In the early 2010s, the British Heritage Agencies and the HLF took noteworthy initiatives, responding to the great challenges posed by the financial crisis to industrial heritage. In detail, in 2011 Historic Scotland created a dedicated Industrial Heritage team. Its main goals, which were both met with great success, were to prepare the nomination of the Forth Bridge for World Heritage listing and provide the Ministers with an Industrial Heritage Strategy (Historic Scotland, 2015). In the same year the management of the industrial heritage in England was taken forward as part of the National Heritage Protection Plan (NHPP)(English Heritage, 2013c). The ‘Industrial Heritage at Risk’ project (Gould, 2015) launched also in 2011 was a significant contribution of the Agency. Lastly, since 2013 the HLF along with the continuous support on people and communities launched the Programme “Heritage Enterprise” funding social enterprise-led projects (Heritage Lottery Fund, 2012).
After 2013, when the British economy showed the first signs of recovery, a growing number of industrial heritage reuse projects was delivered. Among those the cases of the Grade I Ditherington Flax Mill in Shrewsbury, Middleport pottery, CoRE in Stoke on Trent as well as the case of King’s Cross in London stand out.
• English Heritage 2011. Conservation Bulletin: Saving the Age of Industry. London.
• English Heritage 2013. National Heritage Protection Plan: Framework. English Heritage.
• Falconer, K. Sustainable Re-Use of Historic Industrial Sites - Revisited. In: ALBRECHT, H., KIERDORF, A. & TEMPEL, N., eds. Industrial heritage-Ecology &Economy 17th international TICCIH Congress 2009, 2009 Freiberg, Germany. 83-87.
• Falconer, K. 2012. From the Euston Arch to NHPP-half a century of official involvement in industrial heritage.
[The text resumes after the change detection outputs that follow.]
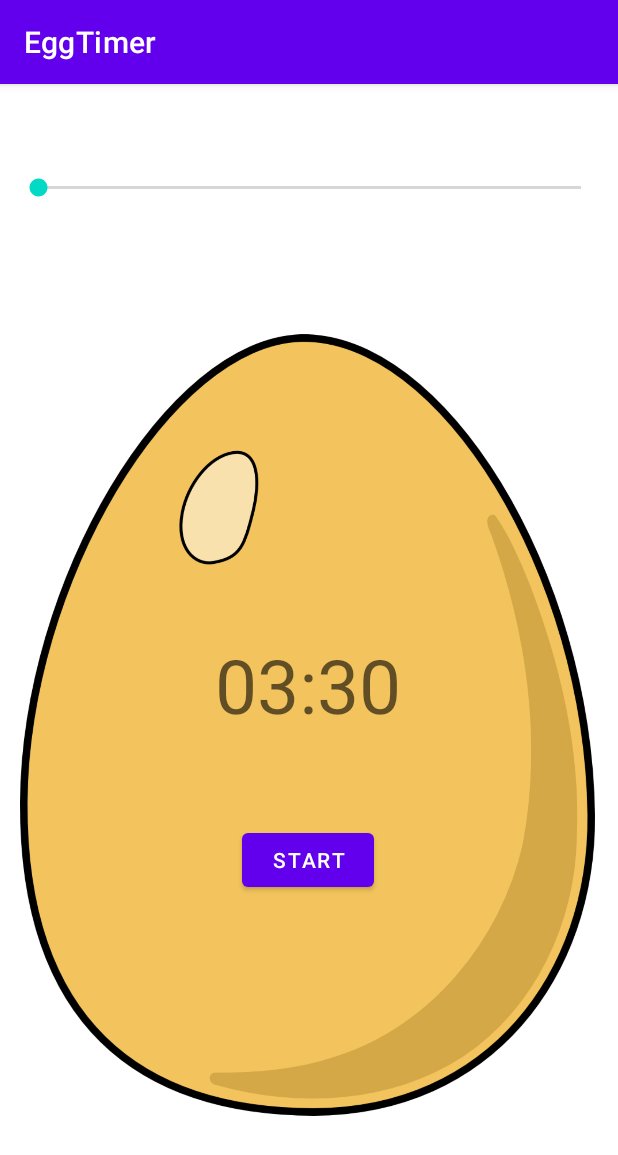
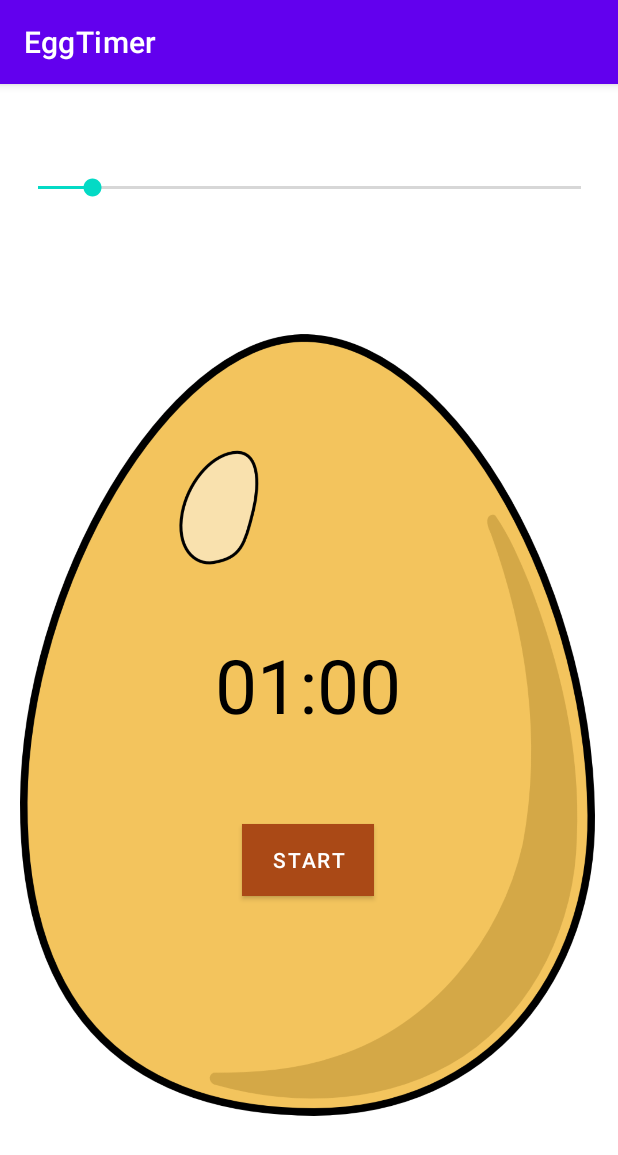
Before and after one commit to akshat28IM/EggTimer, an Android app: the screen it shows after launch (MainActivity), on a phone screen of 412 x 824 dp. Shown: the top 1155 px of the screen. Run offline under Robolectric (Android 15) with nearby library versions, the phone set to English and light mode, and no system bars.

Commit message:
commit 3 : last changes

```diff
--- a/app/src/main/java/com/example/eggtimer/MainActivity.java
+++ b/app/src/main/java/com/example/eggtimer/MainActivity.java
@@ -29,7 +29,7 @@ public class MainActivity extends AppCompatActivity {
         button = findViewById(R.id.button);
 
         timerSeekBar.setMax(600);//in seconds
-        timerSeekBar.setProgress(0);
+        timerSeekBar.setProgress(60);
 
         timerSeekBar.setOnSeekBarChangeListener(new SeekBar.OnSeekBarChangeListener() {
             @Override
@@ -98,7 +98,8 @@ public class MainActivity extends AppCompatActivity {
     }
 
     public void  resetTimer(){
-        timerSeekBar.setProgress(0);
+        timeText.setText("01:00");
+        timerSeekBar.setProgress(60);
         timerSeekBar.setEnabled(true);
         countDownTimer.cancel();
         button.setText("START");
--- a/app/src/main/res/layout/activity_main.xml
+++ b/app/src/main/res/layout/activity_main.xml
@@ -39,9 +39,9 @@
         android:id="@+id/textView"
         android:layout_width="198dp"
         android:layout_height="79dp"
-        android:hint="@string/timeHint"
+        android:text="@string/timer"
         android:textAlignment="center"
-        android:textColor="#1873BC"
+        android:textColor="@color/black"
         android:textSize="50sp"
         app:layout_constraintBottom_toBottomOf="parent"
         app:layout_constraintEnd_toEndOf="parent"
@@ -55,11 +55,14 @@
         android:layout_width="wrap_content"
         android:layout_height="wrap_content"
         android:layout_marginBottom="180dp"
+        android:background="@color/btnColor"
+        android:onClick="btnClicked"
         android:text="@string/start"
+        android:textColor="@color/white"
+        app:backgroundTint="@color/btnColor"
         app:layout_constraintBottom_toBottomOf="parent"
         app:layout_constraintEnd_toEndOf="parent"
         app:layout_constraintHorizontal_bias="0.498"
         app:layout_constraintStart_toStartOf="parent"
-        app:layout_constraintTop_toBottomOf="@+id/textView"
-        android:onClick="btnClicked"/>
+        app:layout_constraintTop_toBottomOf="@+id/textView" />
 </androidx.constraintlayout.widget.ConstraintLayout>
--- a/app/src/main/res/values/colors.xml
+++ b/app/src/main/res/values/colors.xml
@@ -7,4 +7,5 @@
     <color name="teal_700">#FF018786</color>
     <color name="black">#FF000000</color>
     <color name="white">#FFFFFFFF</color>
+    <color name="btnColor">#AA4916</color>
 </resources>
--- a/app/src/main/res/values/strings.xml
+++ b/app/src/main/res/values/strings.xml
@@ -2,5 +2,5 @@
     <string name="app_name">EggTimer</string>
     <string name="start">START</string>
     <string name="eggimage">eggimage</string>
-    <string name="timeHint">03:30</string>
+    <string name="timer">01:00</string>
 </resources>
```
A newsletter of Historic Environment Research: Research News, Number 17/18, 31-33.
• Gould, S. 2015. THE ROLT MEMORIAL LECTURE 2012: INDUSTRIAL HERITAGE AT RISK. Industrial Archaeology Review, 37, 73-92.
• Heritage Lottery Fund 2012. Heritage Lottery Fund Strategic Framework 2013-2018: A lasting difference for heritage and people.
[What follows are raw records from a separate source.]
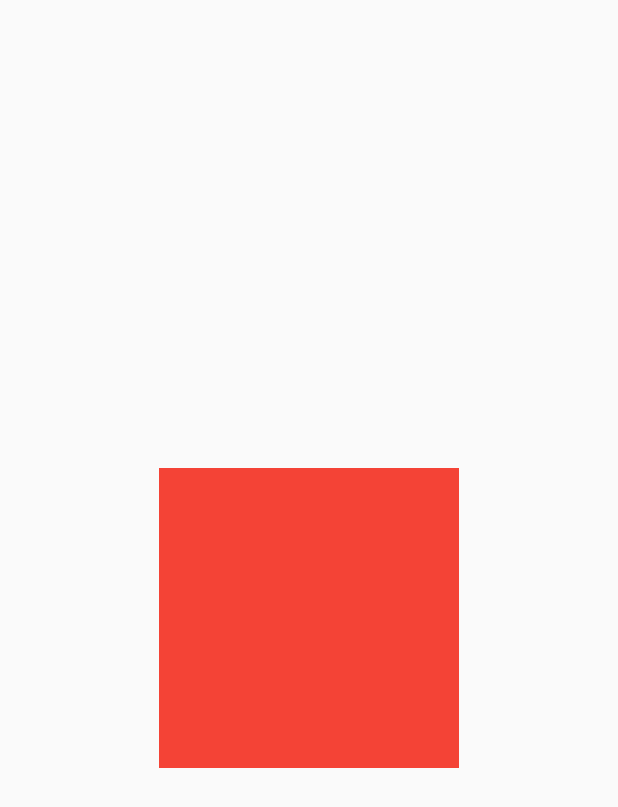
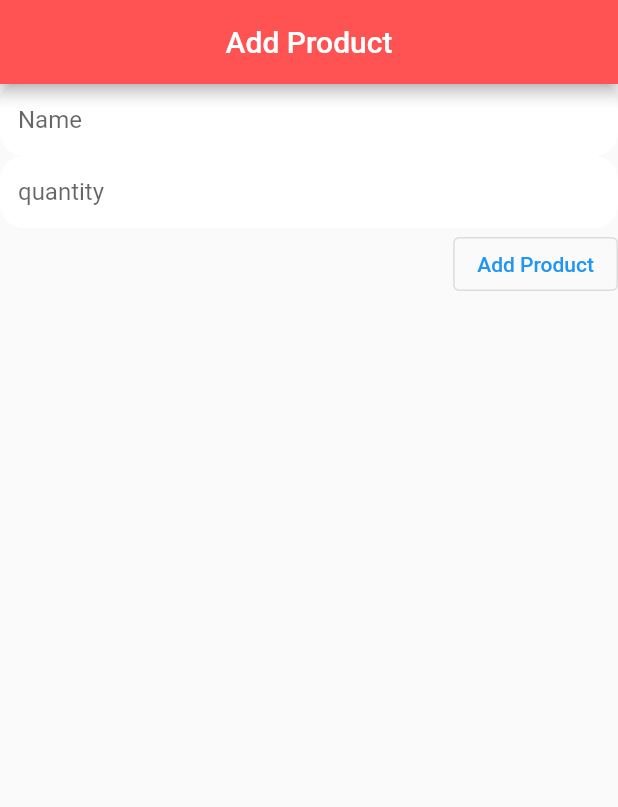
Before and after one commit to MarekSledziewski/HomeWMS, a Flutter app: the screen it shows after launch, scrolled down 576 dp, after a tap on "Add", on a phone screen of 412 x 824 dp. Shown: the top 807 px of the screen. Run offline on Flutter 3.47's test engine with Material 2 defaults, Android fonts, the phone set to English and light mode, and no system bars; our stand-ins replace bloc, equatable, flutter_bloc, google_fonts, hive; accounts and stored records are empty.

Commit message:
database

```diff
--- /dev/null
+++ b/home_wms/lib/add/add/add_bloc.dart
@@ -0,0 +1,22 @@
+import 'dart:async';
+import 'package:bloc/bloc.dart';
+import 'package:equatable/equatable.dart';
+import 'package:hive/hive.dart';
+import 'package:home_wms/model/items.dart';
+import 'package:meta/meta.dart';
+
+part 'add_event.dart';
+
+part 'add_state.dart';
+
+class AddBloc extends Bloc<AddEvent, AddState> {
+  AddBloc() : super(InitialAddState());
+
+  @override
+  Stream<AddState> mapEventToState(AddEvent event) async* {
+    if (event is AddItemEvent) {
+      Hive.box('items').add(Item(event.itemName, event.itemQuantity));
+      yield ProdcutAdded();
+    }
+  }
+}
--- /dev/null
+++ b/home_wms/lib/add/add/add_event.dart
@@ -0,0 +1,13 @@
+part of 'add_bloc.dart';
+
+@immutable
+abstract class AddEvent extends Equatable {}
+
+class AddItemEvent extends AddEvent {
+  final String itemName;
+  final int itemQuantity;
+  AddItemEvent(this.itemName, this.itemQuantity);
+
+  @override
+  List<Object?> get props => [itemName, itemQuantity];
+}
--- /dev/null
+++ b/home_wms/lib/add/add/add_state.dart
@@ -0,0 +1,13 @@
+part of 'add_bloc.dart';
+
+@immutable
+abstract class AddState extends Equatable {
+  @override
+  List<Object?> get props => [];
+}
+
+class InitialAddState extends AddState {}
+
+class ScannInputState extends AddState {}
+
+class ProdcutAdded extends AddState {}
--- a/home_wms/lib/add/ui/add_screen.dart
+++ b/home_wms/lib/add/ui/add_screen.dart
@@ -1,5 +1,8 @@
 import 'package:flutter/cupertino.dart';
 import 'package:flutter/material.dart';
+import 'package:flutter/services.dart';
+import 'package:flutter_bloc/flutter_bloc.dart';
+import 'package:home_wms/add/add/add_bloc.dart';
 
 class AddScreen extends StatefulWidget {
   @override
@@ -9,11 +12,145 @@ class AddScreen extends StatefulWidget {
 class AddScreenState extends State<AddScreen> {
   @override
   Widget build(BuildContext context) {
-    return Scaffold(body:Center(
-        child: Container(
-      width: 200,
-      height: 200,
-      color: Colors.red,
-    )));
+    return Scaffold(
+      appBar: AppBar(
+        title: Text('Add Product'),
+        backgroundColor: Colors.redAccent,
+        centerTitle: true,
+      ),
+      body: _buildBloc(),
+    );
   }
+
+  final itemNameFieldController = TextEditingController();
+  final quantityFieldController = TextEditingController();
+
+  Widget _buildBloc() => BlocBuilder<AddBloc, AddState>(
+        builder: (context, state) {
+          if (state is InitialAddState) {
+            return _buildBody();
+          } else if (state is ProdcutAdded) {
+            return _buildBody();
+          } else if (state is ScannInputState) {
+            // TOOD add Scanner build here
+            return Text("Scanner Output");
+          } else {
+            return Center(child: Text('Error on Bloc Builder'));
+          }
+        },
+      );
+
+  Widget _buildBody() => Column(
+        children: [
+          itemNameTextField(),
+          quantityField(),
+          Align(
+            alignment: Alignment.bottomRight,
+            child: buildAddButton(),
+          )
+        ],
+      );
+
+  Widget itemNameTextField() => TextField(
+      onEditingComplete: () {
+        FocusScope.of(context).nextFocus();
+      },
+      textInputAction: TextInputAction.next,
+      maxLength: 100,
+      maxLengthEnforcement: MaxLengthEnforcement.enforced,
+      controller: itemNameFieldController,
+      decoration: InputDecoration(
+          focusedBorder: OutlineInputBorder(
+            borderSide: BorderSide(color: Colors.white),
+            borderRadius: BorderRadius.circular(16),
+          ),
+          enabledBorder: UnderlineInputBorder(
+            borderSide: BorderSide(color: Colors.white),
+            borderRadius: BorderRadius.circular(16),
+          ),
+          filled: true,
+          counter: Offstage(),
+          fillColor: Colors.white,
+          border: InputBorder.none,
+          hintText: 'Name'));
+
+  Widget quantityField() => TextField(
+      keyboardType: TextInputType.number,
+      onEditingComplete: () {
+        FocusScope.of(context).unfocus();
+      },
+      textInputAction: TextInputAction.next,
+      maxLength: 20,
+      maxLengthEnforcement: MaxLengthEnforcement.enforced,
+      controller: quantityFieldController,
+      decoration: InputDecoration(
+          focusedBorder: OutlineInputBorder(
+            borderSide: BorderSide(color: Colors.white),
+            borderRadius: BorderRadius.circular(16),
+          ),
+          enabledBorder: UnderlineInputBorder(
+            borderSide: BorderSide(color: Colors.white),
+            borderRadius: BorderRadius.circular(16),
+          ),
+          filled: true,
+          counter: Offstage(),
+          fillColor: Colors.white,
+          border: InputBorder.none,
+          hintText: 'quantity'));
+
+  Widget buildAddButton() => OutlinedButton(
+        onPressed: () {
+          if (itemNameFieldController.text.isNotEmpty &&
+              quantityFieldController.text.isNotEmpty) {
+            _addConfirmDialog();
+          } else {
+            _emptyFields();
+          }
+        },
+        child: Text("Add Product"),
+      );
+
+  _addEvent(bool addSimilar) =>
+    BlocProvider.of<AddBloc>(context).add(AddItemEvent(itemNameFieldController.text, int.parse(quantityFieldController.text)));
+
+  _addConfirmDialog() => showDialog(
+      context: context,
+      builder: (BuildContext context) => AlertDialog(
+              title: Text('Add Product?'),
+              content: Text('Add your product to the Database'),
+              actions: [
+                OutlinedButton(
+                    onPressed: () {
+                      Navigator.pop(context);
+                    },
+                    child: Text("Cancel")),
+                OutlinedButton(
+                    onPressed: () {
+                      _addEvent(false);
+                      itemNameFieldController.clear();
+              quantityFieldController.clear();
+                     Navigator.pop(context);
+
+                    },
+                    child: Text("Add")),
+                    OutlinedButton(
+                    onPressed: () {
+
+                      _addEvent(true);
+                  Navigator.pop(context);
+
+                    },
+                    child: Text("Add Similar"))
+              ]),);
+
+  _emptyFields() => showDialog(
+      context: context,
+      builder: (BuildContext context) =>
+          AlertDialog(title: Text('Fill requaierd fields'), actions: [
+            OutlinedButton(
+                child: Text("Ok"),
+                onPressed: () {
+                  Navigator.pop(context);
+                })
+          ]));
 }
--- a/home_wms/lib/list/bloc/list_bloc.dart
+++ b/home_wms/lib/list/bloc/list_bloc.dart
@@ -12,6 +12,12 @@ class ListBloc extends Bloc<ListEvent, ListState> {
 
   @override
   Stream<ListState> mapEventToState(ListEvent event) async* {
-    // TODO: Add your event logic
+    if (event is GetSearchEvent)
+    {
+
+    }
+
+    if (event is LoadItemsEvent) {
+    }
   }
 }
--- a/home_wms/lib/list/ui/list_screen.dart
+++ b/home_wms/lib/list/ui/list_screen.dart
@@ -3,6 +3,7 @@ import 'package:flutter/material.dart';
 import 'package:flutter/services.dart';
 import 'package:flutter_bloc/flutter_bloc.dart';
 import 'package:google_fonts/google_fonts.dart';
+import 'package:hive/hive.dart';
 import 'package:home_wms/list/bloc/list_bloc.dart';
 
 class ListScreen extends StatefulWidget {
@@ -18,7 +19,11 @@ class ListScreenState extends State<ListScreen> {
     super.initState();
     BlocProvider.of<ListBloc>(context).add(LoadItemsEvent());
   }
-
+  @override
+  void dispose() {
+    Hive.close();
+    super.dispose();
+  }
   @override
   Widget build(BuildContext context) {
     return Scaffold(
--- a/home_wms/lib/main.dart
+++ b/home_wms/lib/main.dart
@@ -1,26 +1,38 @@
 import 'package:flutter/material.dart';
 import 'package:flutter_bloc/flutter_bloc.dart';
+import 'package:hive/hive.dart';
+import 'package:home_wms/add/add/add_bloc.dart';
 import 'package:home_wms/list/bloc/list_bloc.dart';
 import 'package:home_wms/page_controller.dart';
 import 'menu/bloc/menu_bloc.dart';
+import 'package:path_provider/path_provider.dart' as path_provider;
 
-void main() {
+void main() async {
+  WidgetsFlutterBinding.ensureInitialized();
+  final appDocumentDirectory =
+  await path_provider.getApplicationDocumentsDirectory();
+  Hive.init(appDocumentDirectory.path);
+  runApp(MyApp());
 
-    runApp(MyApp());
 }
 
 class MyApp extends StatelessWidget {
   @override
   Widget build(BuildContext context) {
-    return buildProvicers();
+    return buildProviders();
   }
 
-  Widget buildProvicers() => MultiBlocProvider(providers: [
+  Widget buildProviders() => MultiBlocProvider(providers: [
         BlocProvider<MenuBloc>(
           create: (BuildContext context) => MenuBloc(),
         ),
         BlocProvider<ListBloc>(
           create: (BuildContext context) => ListBloc(),
         ),
+         BlocProvider<AddBloc>(
+          create: (BuildContext context) => AddBloc(),
+        ),
       ], child: MaterialApp(title: "HomeWMS", home: PageViewController()));
+
+
 }
--- a/home_wms/lib/menu/ui/menu_screen.dart
+++ b/home_wms/lib/menu/ui/menu_screen.dart
@@ -32,11 +32,11 @@ class MenuScreenState extends State<MenuScreen> {
     super.dispose();
   }
 
-  Widget buildBlocBuilder() =>BlocBuilder<MenuBloc, MenuState>(
+  Widget buildBlocBuilder() => BlocBuilder<MenuBloc, MenuState>(
         builder: (context, state) {
           if (state is MenuStateInitial) {
             return buildButtons();
-          }  else {
+          } else {
             return Center(child: Text("Error try again later :("));
           }
         },
@@ -77,5 +77,4 @@ class MenuScreenState extends State<MenuScreen> {
       ),
     );
   }
-
 }
--- /dev/null
+++ b/home_wms/lib/model/items.dart
@@ -0,0 +1,17 @@
+import 'package:hive/hive.dart';
+
+part 'items.g.dart';
+
+@HiveType(typeId: 1)
+class Item
+{
+
+
+  @HiveField(0)
+  String name;
+  @HiveField(1)
+  int quantity;
+
+
+  Item(this.name, this.quantity);
+}
--- a/home_wms/lib/page_controller.dart
+++ b/home_wms/lib/page_controller.dart
@@ -2,6 +2,7 @@ import 'package:flutter/material.dart';
 import 'package:flutter/rendering.dart';
 import 'package:flutter/widgets.dart';
 import 'package:flutter_bloc/flutter_bloc.dart';
+import 'package:hive/hive.dart';
 import 'package:home_wms/add/ui/add_screen.dart';
 import 'package:home_wms/delete/ui/delete_screen.dart';
 import 'package:home_wms/menu/ui/menu_screen.dart';
@@ -16,8 +17,10 @@ class PageViewController extends StatefulWidget {
 }
 
 class PageViewControllerState extends State<PageViewController> {
-  late final PageController _controller1 = PageController(initialPage: 1, keepPage: true);
-  late final PageController _controller2 = PageController(initialPage: 1, keepPage: true);
+  late final PageController _controller1 =
+      PageController(initialPage: 1, keepPage: true);
+  late final PageController _controller2 =
+      PageController(initialPage: 1, keepPage: true);
 
   @override
   void dispose() {
@@ -27,6 +30,7 @@ class PageViewControllerState extends State<PageViewController> {
   }
 
   bool scrollingAllower = true;
+
   horizontalScroll() {
     if (scrollingAllower == false) {
       return NeverScrollableScrollPhysics();
@@ -58,7 +62,7 @@ class PageViewControllerState extends State<PageViewController> {
                   });
                 },
                 children: [
-                  ListScreen(),
+                  buildHiveList(),
                   MenuScreen(),
                   OptionsScreen(),
                 ]),
@@ -81,7 +85,7 @@ class PageViewControllerState extends State<PageViewController> {
                 {
                   return animateToList();
                 }
-                  case "Options":
+              case "Options":
                 {
                   return animateToOptions();
                 }
@@ -90,12 +94,38 @@ class PageViewControllerState extends State<PageViewController> {
         },
         child: buildPageView(),
       );
-  animateToAdd() => _controller1.animateToPage(2,
-      duration: Duration(seconds: 1), curve: Curves.decelerate , );
+
+  animateToAdd() => _controller1.animateToPage(
+        2,
+        duration: Duration(seconds: 1),
+        curve: Curves.decelerate,
+      );
+
   animateToDelete() => _controller1.animateToPage(0,
       duration: Duration(seconds: 1), curve: Curves.decelerate);
+
   animateToOptions() => _controller2.animateToPage(2,
       duration: Duration(seconds: 1), curve: Curves.decelerate);
+
   animateToList() => _controller2.animateToPage(0,
       duration: Duration(seconds: 1), curve: Curves.decelerate);
-}
+
+  Widget buildHiveList()
+  {
+    return FutureBuilder(
+
+        future: Hive.openBox('items'),
+        builder: (BuildContext context, AsyncSnapshot snapshot) {
+          if (snapshot.connectionState == ConnectionState.done) {
+            if (snapshot.hasError) {
+              return throw(snapshot.error.toString());
+            } else {
+              return ListScreen();
+            }
+          }
+          return Scaffold();
+        } );
+  }
+
+
+  }
```
Also changed, not shown: home_wms/pubspec.yaml (+9 -6 lines), home_wms/lib/model/items.g.dart (added), home_wms/pubspec.lock.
• Historic Scotland. 2015. An Industrial Heritage Strategy for Scotland [Online]. Available: https://www.archaeologists.net/sites/default/files/IH_Strategy_2nd_draft.pdf [Accessed 2 November 2019].
• Palmer, M., Nevell, M. & Sissons, M. 2012. Industrial Archaeology: A handbook, York, Council for British Archaeology.
• Pettinger, T. 2019. The great recession 2008-13. Economics Help [Online]. Available from: https://www.economicshelp.org/blog/7501/economics/the-great-recession/ [Accessed 2 November 2019.
• Stratton, M. 2000. Industrial Buildings: Conservation and Regeneration, London, Taylor & Francis